Stored data:

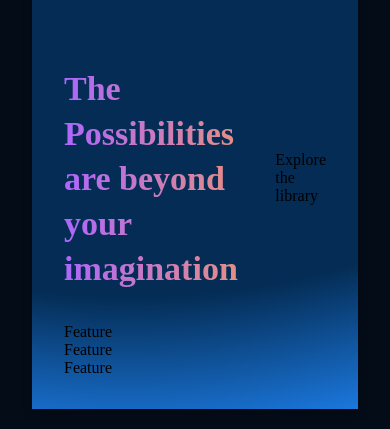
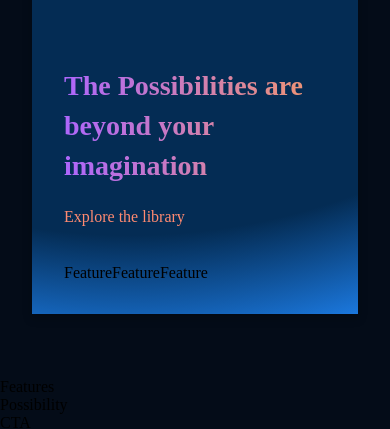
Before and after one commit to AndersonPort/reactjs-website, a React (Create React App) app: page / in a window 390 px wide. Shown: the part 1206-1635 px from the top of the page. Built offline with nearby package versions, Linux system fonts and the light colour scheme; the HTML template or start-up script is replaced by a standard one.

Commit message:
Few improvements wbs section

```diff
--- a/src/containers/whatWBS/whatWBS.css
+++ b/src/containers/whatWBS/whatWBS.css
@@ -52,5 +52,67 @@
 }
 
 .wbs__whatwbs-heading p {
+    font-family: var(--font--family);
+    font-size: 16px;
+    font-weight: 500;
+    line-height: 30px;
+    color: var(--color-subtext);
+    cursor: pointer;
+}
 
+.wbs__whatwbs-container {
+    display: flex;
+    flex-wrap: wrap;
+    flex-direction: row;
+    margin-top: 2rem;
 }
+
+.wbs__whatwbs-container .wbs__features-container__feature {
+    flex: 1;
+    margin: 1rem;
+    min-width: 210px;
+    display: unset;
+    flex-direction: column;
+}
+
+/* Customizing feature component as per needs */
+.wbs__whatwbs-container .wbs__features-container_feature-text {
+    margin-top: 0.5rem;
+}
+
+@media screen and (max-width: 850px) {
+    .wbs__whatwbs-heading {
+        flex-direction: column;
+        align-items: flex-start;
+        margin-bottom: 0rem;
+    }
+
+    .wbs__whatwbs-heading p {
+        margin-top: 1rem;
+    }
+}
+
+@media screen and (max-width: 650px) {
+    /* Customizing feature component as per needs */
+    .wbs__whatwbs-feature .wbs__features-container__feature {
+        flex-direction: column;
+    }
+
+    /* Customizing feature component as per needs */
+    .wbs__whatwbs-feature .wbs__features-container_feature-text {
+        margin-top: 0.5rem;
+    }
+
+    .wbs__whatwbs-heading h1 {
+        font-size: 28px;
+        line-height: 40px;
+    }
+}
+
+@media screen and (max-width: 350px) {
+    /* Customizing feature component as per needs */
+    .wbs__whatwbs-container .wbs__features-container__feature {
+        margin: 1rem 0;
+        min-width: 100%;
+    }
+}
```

• **Work task**: Looking at the entries above, determine how many lines contain the word "flex" and state only that number.

• **Exercise result**: 8